More sad news. Tomorrow’s Guardian paper will carry Janet Hodgson’s obituary, online now. She will have been known to quite a few archaeologists, as among other things she worked at excavations, and some of her creations were explicitly archaeological: “Piltdown Bungalow” (1993) was an archaeological trench exposing the top of a house; “The Pits” (2005) features sand-blasted impressions of excavations in Canterbury; and “My passage through a rather brief unity in time” (2010) is a short film featuring Maud Cunnington behind the camera. The latter was one of the works she created at the Stonehenge Riverside excavations, to which Helen Wickstead invited several artists for Art+Archaeology.

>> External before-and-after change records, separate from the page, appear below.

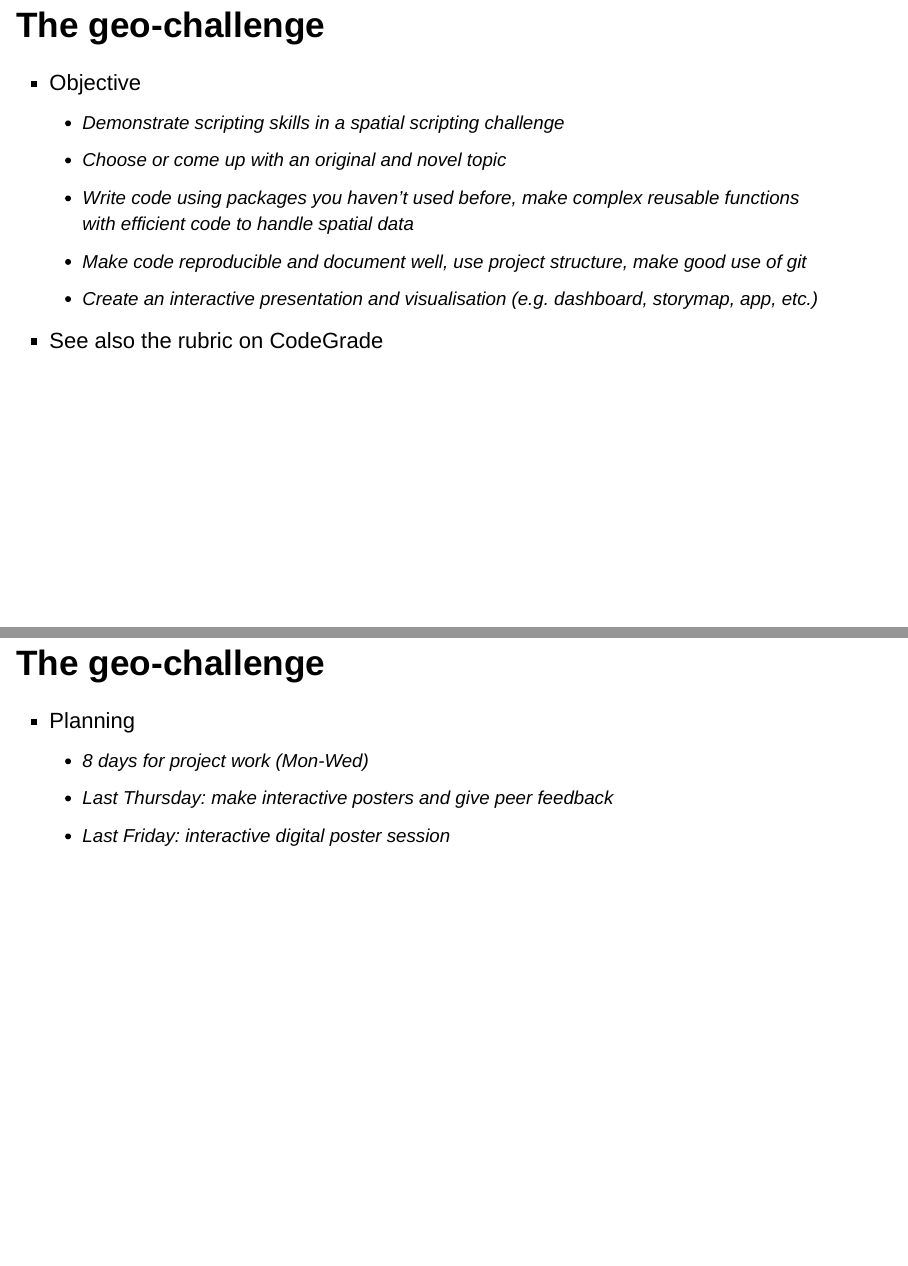
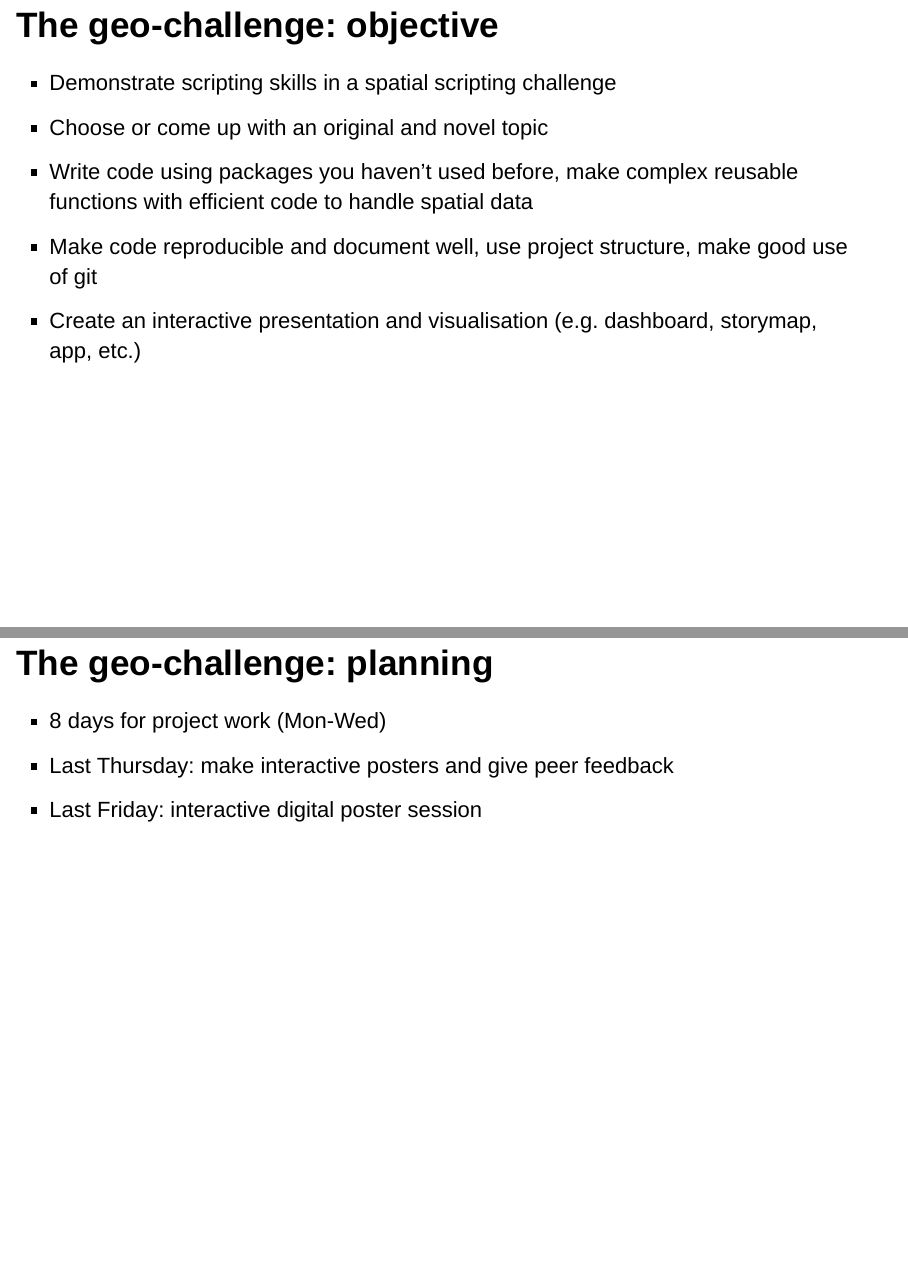
Before and after one commit to GeoScripting-WUR/ProjectIntro, an R Markdown document (index.Rmd): pages 2 and 3 of 12 before the commit and pages 2 and 4 of 12 after it, joined at a grey line. Rendered offline with R 4.5, knitr and Pandoc, with nearby package versions.

Commit message:
Partial update

```diff
--- a/index.Rmd
+++ b/index.Rmd
@@ -5,19 +5,13 @@ date: "`r format(Sys.time(), '%Y-%m-%d')`"
 output: slidy_presentation
 ---
 
-## The geo-challenge
+## The geo-challenge: objective
 
-* Objective
-    * Demonstrate scripting skills in a spatial scripting challenge
-    * Choose or come up with an original and novel topic
-    * Write code using packages you haven't used before, make complex reusable functions with efficient code to handle spatial data
-    * Make code reproducible and document well, use project structure, make good use of git
-    * Create an interactive presentation and visualisation (e.g. dashboard, storymap, app, etc.)
-* See also the rubric on CodeGrade
+* Demonstrate scripting skills in a spatial scripting challenge
+* Choose or come up with an original and novel topic
+* Write code using packages you haven't used before, make complex reusable functions with efficient code to handle spatial data
+* Make code reproducible and document well, use project structure, make good use of git
+* Create an interactive presentation and visualisation (e.g. dashboard, storymap, app, etc.)
 
-## The geo-challenge
+## The geo-challenge: Deliverables
 
-* Planning
-    * 8 days for project work (Mon-Wed)
-    * Last Thursday: make interactive posters and give peer feedback
-    * Last Friday: interactive digital poster session
@@ -24,3 +27,6 @@ output: slidy_presentation
 
-## The geo-challenge
+## The geo-challenge: planning
 
+* 8 days for project work (Mon-Wed)
+* Last Thursday: make interactive posters and give peer feedback
+* Last Friday: interactive digital poster session
```
Also changed, not shown: index.Rmd (19 more changed lines).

Wickstead wrote about the Stonehenge project for British Archaeology. The work Hodgson did there included films that jumbled archaeological process and social life, using Harris matrices and GPS mapping. Her Cunnington film was screened at Touchstone, an exhibition about Art+Archaeology at Salisbury Museum in 2010. Her work played about with the confusing nature of time, and was witty, surreal and stimulating. “Temporal landmarks”, wrote Wickstead, “are simulated and relocated. Like her installations, Hodgson’s films generate the sensation of being lost in time.” She was only 56.
At top Hodgson films at an excavation beside the Cuckoo Stone, near Durrington Walls, in 2007
The University of Kent has posted an obituary, with this photo of Hodgson as Cunnington at Stonehenge: